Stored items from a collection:

▬▬▬

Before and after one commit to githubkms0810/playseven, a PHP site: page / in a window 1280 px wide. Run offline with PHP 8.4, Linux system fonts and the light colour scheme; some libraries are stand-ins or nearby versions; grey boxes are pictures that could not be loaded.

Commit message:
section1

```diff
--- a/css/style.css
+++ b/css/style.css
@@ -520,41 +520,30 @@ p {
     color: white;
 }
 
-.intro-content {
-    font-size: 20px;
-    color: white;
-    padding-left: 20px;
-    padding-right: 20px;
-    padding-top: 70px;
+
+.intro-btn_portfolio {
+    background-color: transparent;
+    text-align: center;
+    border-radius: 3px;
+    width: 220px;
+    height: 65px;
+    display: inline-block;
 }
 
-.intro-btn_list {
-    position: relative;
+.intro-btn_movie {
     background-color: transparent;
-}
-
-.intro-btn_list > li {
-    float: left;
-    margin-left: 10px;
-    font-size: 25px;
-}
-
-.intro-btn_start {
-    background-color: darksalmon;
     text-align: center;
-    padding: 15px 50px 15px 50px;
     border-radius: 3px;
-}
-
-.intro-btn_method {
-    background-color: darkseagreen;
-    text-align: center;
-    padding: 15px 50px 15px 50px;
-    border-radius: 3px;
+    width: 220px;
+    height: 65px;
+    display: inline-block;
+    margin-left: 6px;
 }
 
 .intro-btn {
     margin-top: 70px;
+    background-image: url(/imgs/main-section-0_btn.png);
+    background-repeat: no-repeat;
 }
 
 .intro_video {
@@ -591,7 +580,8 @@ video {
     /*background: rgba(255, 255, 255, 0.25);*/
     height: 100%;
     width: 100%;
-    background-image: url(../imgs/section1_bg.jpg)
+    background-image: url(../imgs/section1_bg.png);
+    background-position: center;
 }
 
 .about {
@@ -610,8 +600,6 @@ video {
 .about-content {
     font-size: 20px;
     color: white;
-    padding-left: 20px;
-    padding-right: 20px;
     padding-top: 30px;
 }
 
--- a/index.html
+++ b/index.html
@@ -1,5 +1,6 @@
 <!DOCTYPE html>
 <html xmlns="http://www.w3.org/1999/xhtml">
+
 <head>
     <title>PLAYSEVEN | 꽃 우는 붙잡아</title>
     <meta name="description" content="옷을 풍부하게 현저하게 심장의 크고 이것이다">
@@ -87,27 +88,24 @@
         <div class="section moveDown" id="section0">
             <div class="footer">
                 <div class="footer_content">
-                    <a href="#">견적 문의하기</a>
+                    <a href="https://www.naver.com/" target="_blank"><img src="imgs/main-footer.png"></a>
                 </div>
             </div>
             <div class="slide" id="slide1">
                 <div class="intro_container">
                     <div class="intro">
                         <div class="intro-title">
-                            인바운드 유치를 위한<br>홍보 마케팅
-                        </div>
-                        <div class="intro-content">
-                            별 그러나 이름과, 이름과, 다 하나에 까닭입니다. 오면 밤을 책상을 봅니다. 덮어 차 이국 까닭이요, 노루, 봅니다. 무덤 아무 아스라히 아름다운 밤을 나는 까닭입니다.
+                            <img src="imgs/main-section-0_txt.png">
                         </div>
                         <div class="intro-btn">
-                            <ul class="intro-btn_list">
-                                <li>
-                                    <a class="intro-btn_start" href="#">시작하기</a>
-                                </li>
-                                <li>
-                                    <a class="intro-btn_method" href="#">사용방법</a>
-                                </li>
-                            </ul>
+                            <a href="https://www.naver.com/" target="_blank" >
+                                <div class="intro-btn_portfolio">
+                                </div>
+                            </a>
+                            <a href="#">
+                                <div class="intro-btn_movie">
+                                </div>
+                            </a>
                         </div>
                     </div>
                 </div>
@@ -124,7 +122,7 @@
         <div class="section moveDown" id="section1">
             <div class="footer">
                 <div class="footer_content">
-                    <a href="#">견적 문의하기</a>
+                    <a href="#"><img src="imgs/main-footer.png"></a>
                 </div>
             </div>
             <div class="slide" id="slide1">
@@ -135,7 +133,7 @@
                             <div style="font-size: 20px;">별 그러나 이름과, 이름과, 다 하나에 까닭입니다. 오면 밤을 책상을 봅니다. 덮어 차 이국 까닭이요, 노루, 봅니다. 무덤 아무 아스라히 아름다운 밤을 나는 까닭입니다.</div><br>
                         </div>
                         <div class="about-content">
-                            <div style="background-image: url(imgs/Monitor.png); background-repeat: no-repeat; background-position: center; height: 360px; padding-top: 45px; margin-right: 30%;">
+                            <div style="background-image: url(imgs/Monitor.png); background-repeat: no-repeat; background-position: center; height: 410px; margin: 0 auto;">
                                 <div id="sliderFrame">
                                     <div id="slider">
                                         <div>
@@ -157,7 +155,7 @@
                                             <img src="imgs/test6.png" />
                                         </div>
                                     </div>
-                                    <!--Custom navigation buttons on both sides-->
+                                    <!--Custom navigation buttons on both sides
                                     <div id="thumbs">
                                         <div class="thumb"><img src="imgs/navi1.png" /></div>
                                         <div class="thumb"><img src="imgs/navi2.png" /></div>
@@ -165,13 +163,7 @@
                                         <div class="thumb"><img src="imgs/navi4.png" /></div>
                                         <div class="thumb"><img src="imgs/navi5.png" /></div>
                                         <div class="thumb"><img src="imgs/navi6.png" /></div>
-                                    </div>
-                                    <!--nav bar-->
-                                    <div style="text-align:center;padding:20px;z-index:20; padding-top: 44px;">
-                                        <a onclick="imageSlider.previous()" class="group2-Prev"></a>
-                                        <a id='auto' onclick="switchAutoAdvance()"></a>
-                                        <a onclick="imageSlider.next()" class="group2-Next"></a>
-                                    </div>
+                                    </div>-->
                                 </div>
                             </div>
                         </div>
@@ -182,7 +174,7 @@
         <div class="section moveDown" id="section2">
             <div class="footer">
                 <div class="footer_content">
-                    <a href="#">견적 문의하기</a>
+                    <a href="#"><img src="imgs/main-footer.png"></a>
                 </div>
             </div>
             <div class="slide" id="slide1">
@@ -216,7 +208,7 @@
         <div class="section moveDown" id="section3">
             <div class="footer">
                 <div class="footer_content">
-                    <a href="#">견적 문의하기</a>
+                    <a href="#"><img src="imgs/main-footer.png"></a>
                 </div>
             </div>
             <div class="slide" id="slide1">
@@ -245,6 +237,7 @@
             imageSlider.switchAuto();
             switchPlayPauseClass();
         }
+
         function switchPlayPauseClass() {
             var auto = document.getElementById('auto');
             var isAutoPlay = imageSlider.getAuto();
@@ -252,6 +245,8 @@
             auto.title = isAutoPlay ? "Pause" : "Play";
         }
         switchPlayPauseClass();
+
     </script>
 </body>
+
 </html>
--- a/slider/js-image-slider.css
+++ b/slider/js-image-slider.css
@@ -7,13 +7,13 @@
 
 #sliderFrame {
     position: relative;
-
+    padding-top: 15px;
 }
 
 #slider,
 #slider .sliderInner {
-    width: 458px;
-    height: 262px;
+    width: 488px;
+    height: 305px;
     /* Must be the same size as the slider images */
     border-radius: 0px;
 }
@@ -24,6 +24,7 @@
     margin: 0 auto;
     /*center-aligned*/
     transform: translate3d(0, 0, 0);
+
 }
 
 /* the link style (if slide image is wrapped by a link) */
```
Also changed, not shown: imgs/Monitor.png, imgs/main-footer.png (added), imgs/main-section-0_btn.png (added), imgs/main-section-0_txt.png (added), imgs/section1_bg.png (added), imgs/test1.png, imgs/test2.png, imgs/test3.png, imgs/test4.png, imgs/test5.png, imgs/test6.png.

▬▬▬

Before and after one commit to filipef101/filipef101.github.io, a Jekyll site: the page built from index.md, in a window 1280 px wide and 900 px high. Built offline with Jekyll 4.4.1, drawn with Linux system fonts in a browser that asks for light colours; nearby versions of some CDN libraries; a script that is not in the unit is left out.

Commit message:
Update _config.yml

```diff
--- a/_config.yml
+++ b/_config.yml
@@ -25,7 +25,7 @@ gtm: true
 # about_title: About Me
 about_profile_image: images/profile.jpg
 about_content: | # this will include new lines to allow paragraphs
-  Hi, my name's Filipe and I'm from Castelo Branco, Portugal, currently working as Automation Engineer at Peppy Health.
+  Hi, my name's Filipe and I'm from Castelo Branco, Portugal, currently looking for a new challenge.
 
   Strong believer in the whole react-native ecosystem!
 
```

▬▬▬

* What you need to do: Count the lines of the records that contain the word "page". Give only the count.

* Completed task: 2